Tom Armour is waiting for the call that will help change his life.
If he lived in Alberta, Armour would have already had deep brain stimulation (DBS) surgery to treat Parkinson’s Disease. But, because he’s a British Columbian, the wait continues.
“It’s very frustrating that nothing has happened since I was diagnosed and waited for surgery,” said Fort Langley’s Armour in an interview.
The degenerative disease causes a loss of control of movements, body and emotions. But a deep brain stimulation implant can treat those symptoms and vastly improve the quality of life.
Armour was diagnosed eight years ago when he was 58. He sold his steel erection business, Armour Installations, to focus on his health. It took over three years for him to see neurosurgeon Dr. Christopher Honey, B.C.’s only trained and funded DBS specialist. It will be two years this December since he was deemed a suitable candidate for the complicated surgery.
By comparison, Alberta has two qualified neurosurgeons and a six-month wait list. Ontario’s wait list is two-to-three months.
Honey does approximately 40 of the surgeries a year. Honey-trained Dr. Zurab Ivanishvili at Royal Columbian Hospital is ready to go, but awaits funding. The Parkinson Society British Columbia wants at least two more surgeons recruited for B.C., a reciprocal agreement with Alberta, Saskatchewan and Ontario to send B.C. patients there and new technology and techniques to reduce the surgery time
The society set-up a Change.org petition that has nearly 5,000 supporters. Because it is an electronic petition, it will not be admissible in the Legislature, but it can still be sent to Health Minister Adrian Dix’s office. The petition website shows BC Liberal MLA Tom Shypitka with patient Terry Hume, who demonstrates the value of DBS, before and after activating the pacemaker-like stimulator.
In Question Period on Oct. 25, BC Liberal opposition members Norm Letnick and Greg Kyllo challenged Dix to accelerate access to DBS. Dix admitted the B.C. government is falling short.
“There are, in fact — and have been over the last four or five years — significant and growing wait times for DBS interventions, and it’s very important,” Dix said. “A lot of us in our families and a lot of us as constituents know people who are dealing with Parkinson’s disease.

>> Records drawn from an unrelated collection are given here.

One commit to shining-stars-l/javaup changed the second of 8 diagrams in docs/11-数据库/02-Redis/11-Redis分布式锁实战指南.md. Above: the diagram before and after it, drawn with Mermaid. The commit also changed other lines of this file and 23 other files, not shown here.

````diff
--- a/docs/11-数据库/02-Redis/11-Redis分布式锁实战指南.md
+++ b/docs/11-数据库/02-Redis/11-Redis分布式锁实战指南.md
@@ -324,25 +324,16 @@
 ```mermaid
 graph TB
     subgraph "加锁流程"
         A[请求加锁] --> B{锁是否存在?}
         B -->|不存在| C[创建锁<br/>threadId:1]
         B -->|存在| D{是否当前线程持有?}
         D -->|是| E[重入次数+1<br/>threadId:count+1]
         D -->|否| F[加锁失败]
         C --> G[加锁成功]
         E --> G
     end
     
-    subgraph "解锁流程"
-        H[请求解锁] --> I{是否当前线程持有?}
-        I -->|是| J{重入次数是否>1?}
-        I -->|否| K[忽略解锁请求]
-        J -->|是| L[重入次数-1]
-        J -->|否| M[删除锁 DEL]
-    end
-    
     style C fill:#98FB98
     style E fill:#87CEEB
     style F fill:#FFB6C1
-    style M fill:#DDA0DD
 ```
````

It’s a very serious situation, and DBS, for many of them, is helpful. In fact, the range of people that it can help has increased over that time. In this year, we’ve increased the number of interventions scheduled by 50 percent. That number will not be adequate, I think, to reduce the wait times, but it makes the situation better than it was before. It’s gone from 23 interventions to 36 interventions this year.”

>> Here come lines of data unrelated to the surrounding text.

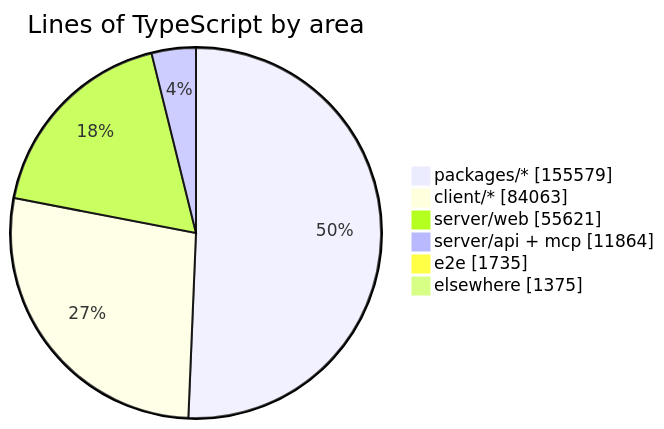
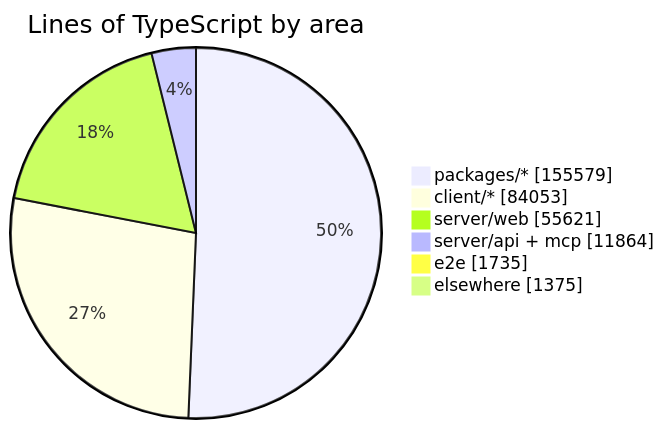
One commit to crossworks-engineering/mantle changed the diagram in README.md. Above: the diagram before and after it, drawn with Mermaid. The commit also changed other lines of this file and 4 other files, not shown here.

````diff
--- a/README.md
+++ b/README.md
@@ -279,9 +279,9 @@
 ```mermaid
 pie showData title Lines of TypeScript by area
     "packages/*" : 155579
-    "client/*" : 84063
+    "client/*" : 84053
     "server/web" : 55621
     "server/api + mcp" : 11864
     "e2e" : 1735
     "elsewhere" : 1375
 ```
````
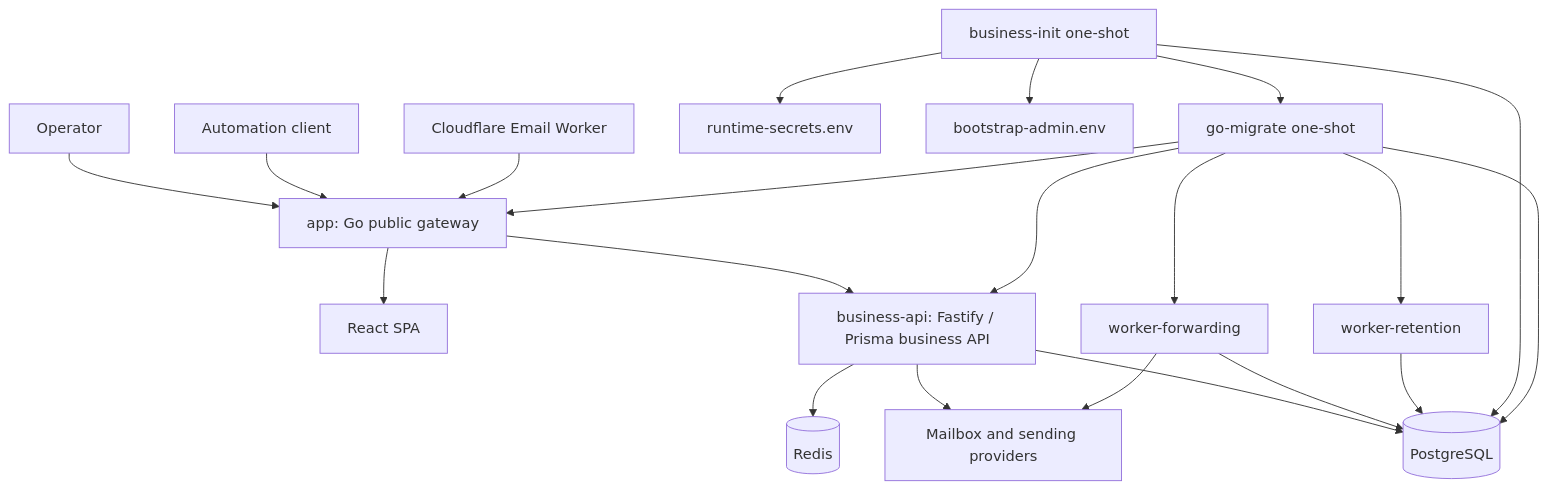
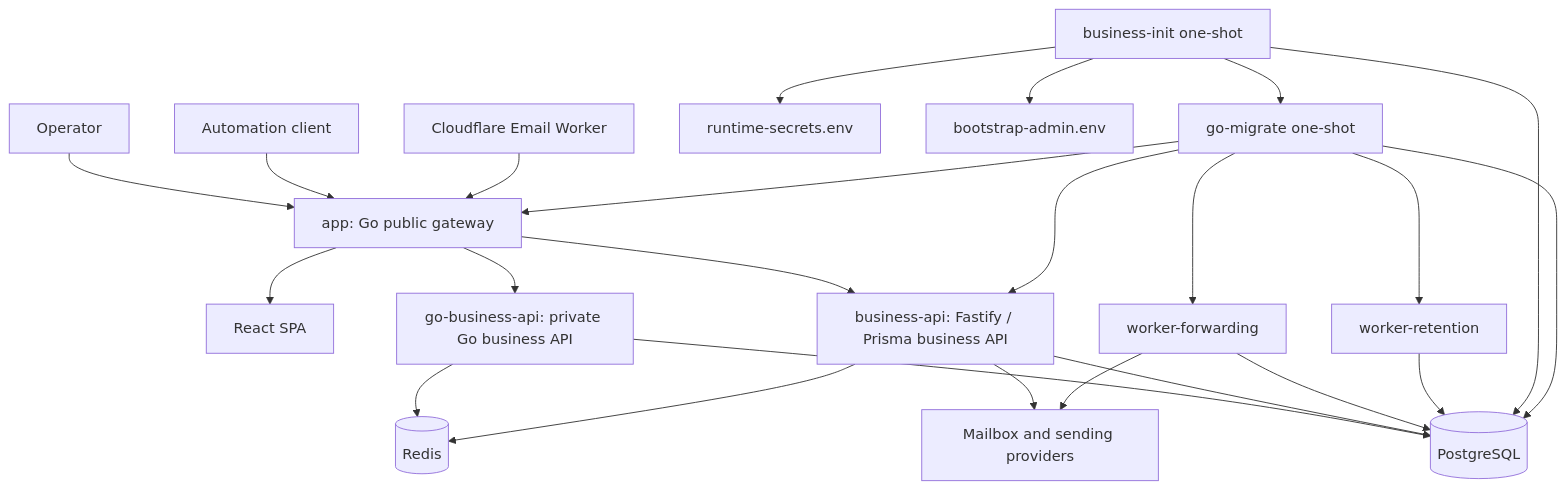
One commit to feng123-new/all-Mail changed the diagram in README.md. Above: the diagram before and after it, drawn with Mermaid. The commit also changed other lines of this file and 28 other files, not shown here.

First line of the commit message:
feat(go-business): port API-key security and database-backed external APIs (#28)

````diff
--- a/README.md
+++ b/README.md
@@ -39,27 +39,30 @@
 ```mermaid
 flowchart TD
     Operator[Operator] --> GoAPI[app: Go public gateway]
     Automation[Automation client] --> GoAPI
     Edge[Cloudflare Email Worker] --> GoAPI
 
     GoAPI --> SPA[React SPA]
+    GoAPI --> GoBusiness[go-business-api: private Go business API]
     GoAPI --> Legacy[business-api: Fastify / Prisma business API]
 
+    GoBusiness --> Postgres[(PostgreSQL)]
+    GoBusiness --> Redis[(Redis)]
     Legacy --> Postgres[(PostgreSQL)]
     Legacy --> Redis[(Redis)]
     Legacy --> Providers[Mailbox and sending providers]
 
     Forwarding[worker-forwarding] --> Postgres
     Forwarding --> Providers
     Retention[worker-retention] --> Postgres
 
     LegacyInit[business-init one-shot] --> RuntimeSecrets[runtime-secrets.env]
     LegacyInit --> AdminSecret[bootstrap-admin.env]
     LegacyInit --> Postgres
     GoMigrate[go-migrate one-shot] --> Postgres
     LegacyInit --> GoMigrate
     GoMigrate --> Legacy
     GoMigrate --> GoAPI
     GoMigrate --> Forwarding
     GoMigrate --> Retention
 ```
````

Dix said it puts the health care system in jeopardy if only one person in B.C. can perform the surgery. “The health authorities, both Fraser Health and Vancouver Coastal Health, are working on that issue right now… We’re working on the issue of expanding access to those surgeries now, and we’ll have more to report in the near future.”

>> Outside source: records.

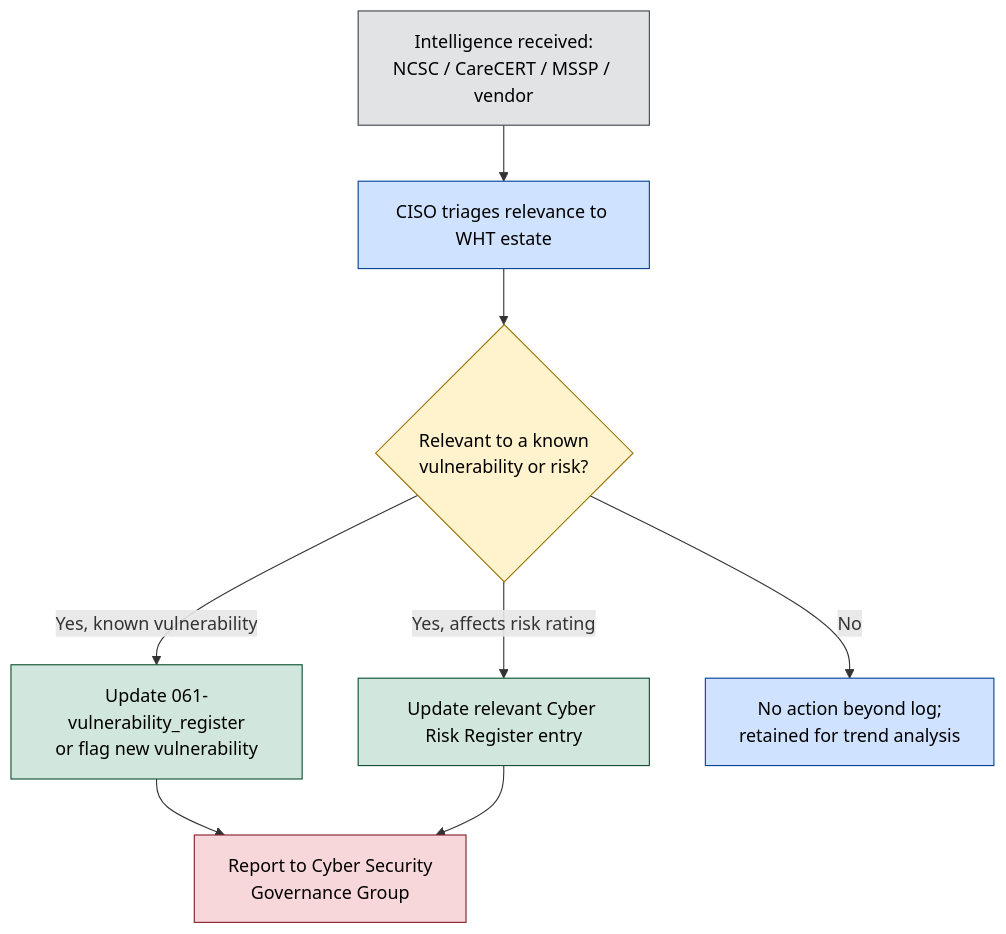
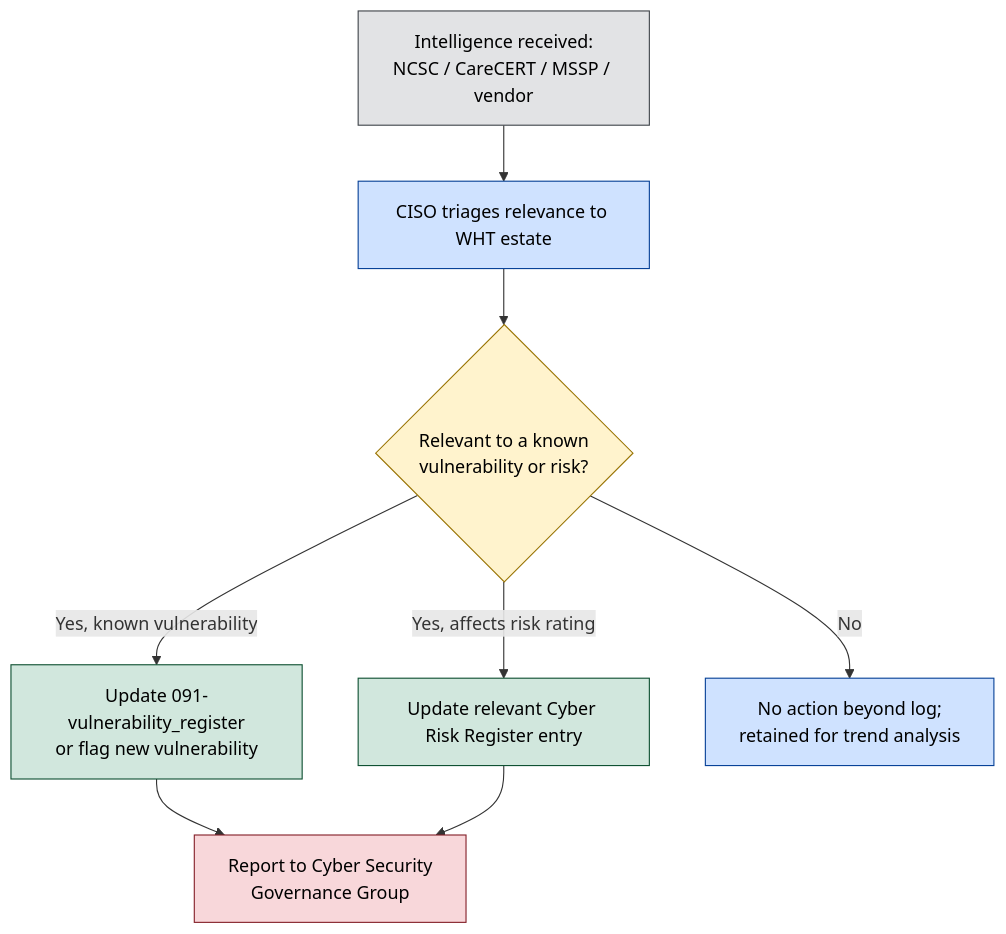
One commit to Purplewells/healthcare-grc-programme changed the diagram in 09-Security-Operations/094-threat_intelligence.md. Above: the diagram before and after it, drawn with Mermaid. The commit also changed other lines of this file and 16 other files, not shown here.

````diff
--- a/09-Security-Operations/094-threat_intelligence.md
+++ b/09-Security-Operations/094-threat_intelligence.md
@@ -49,29 +49,29 @@
 ```mermaid
 flowchart TD
 
     %% ==========================================================
     %% Threat Intelligence Dissemination - Project SentinelCare
     %% ==========================================================
 
     A[Intelligence received:<br/>NCSC / CareCERT / MSSP / vendor]:::entry
     B[CISO triages relevance to WHT estate]:::phase
     C{Relevant to a known<br/>vulnerability or risk?}:::decision
-    D[Update 061-vulnerability_register<br/>or flag new vulnerability]:::output
+    D[Update 091-vulnerability_register<br/>or flag new vulnerability]:::output
     E[Update relevant Cyber Risk Register entry]:::output
     F[No action beyond log;<br/>retained for trend analysis]:::phase
     G[Report to Cyber Security<br/>Governance Group]:::escalation
 
     A --> B
     B --> C
     C -- Yes, known vulnerability --> D
     C -- Yes, affects risk rating --> E
     C -- No --> F
     D --> G
     E --> G
 
     classDef entry fill:#e2e3e5,stroke:#41464b,color:#000
     classDef phase fill:#cfe2ff,stroke:#084298,color:#000
     classDef decision fill:#fff3cd,stroke:#997404,color:#000
     classDef escalation fill:#f8d7da,stroke:#842029,color:#000
     classDef output fill:#d1e7dd,stroke:#0f5132,color:#000
 ```
````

Armour said DBS can benefit the government in the long run, through fewer visits to hospitals and by helping Parkinson’s patients remain productive.
“It can save them a fortune,” Armour said. “The cost of doing the surgery and the followup, I could keep working another 10 years. That’s going to more than pay for it.”
This is not the first uphill battle for Parkinson’s patients with the B.C. government.
In February 2017, the BC Liberal government finally relented and announced it would fund Duodopa, the trade name for the levodopa/carbidopa intestinal gel (LCIG) to treat people with the most severe symptoms.
Documents obtained by theBreaker showed how Health Minister Terry Lake, assistant deputy minister Barbara Walman, drug intelligence executive director Eric Lun and special authority director Susan Bouma thwarted efforts to fund about 10 patients needing the $60,000-a-year drug.
“Given the fiscal pressures affecting PharmaCare and the broader health system, the program has limited capacity to expand coverage for new benefits and must be very selective in that regard,” Lun wrote to Jean Blake, the CEO of Parkinson Society B.C. on May 9, 2016. “Due to the extremely high cost of this product, coverage requests are not being considered, including exceptional cases.”
Dr. Martin McKeown, the UBC Chair in Parkinson’s Research, wrote to Bouma in June 2016, a year after writing to Lun on the same topic. “If our patient were a resident of Alberta, Manitoba, Ontario, Quebec or Yukon, my patient would successfully gain public reimbursement for LCIG.”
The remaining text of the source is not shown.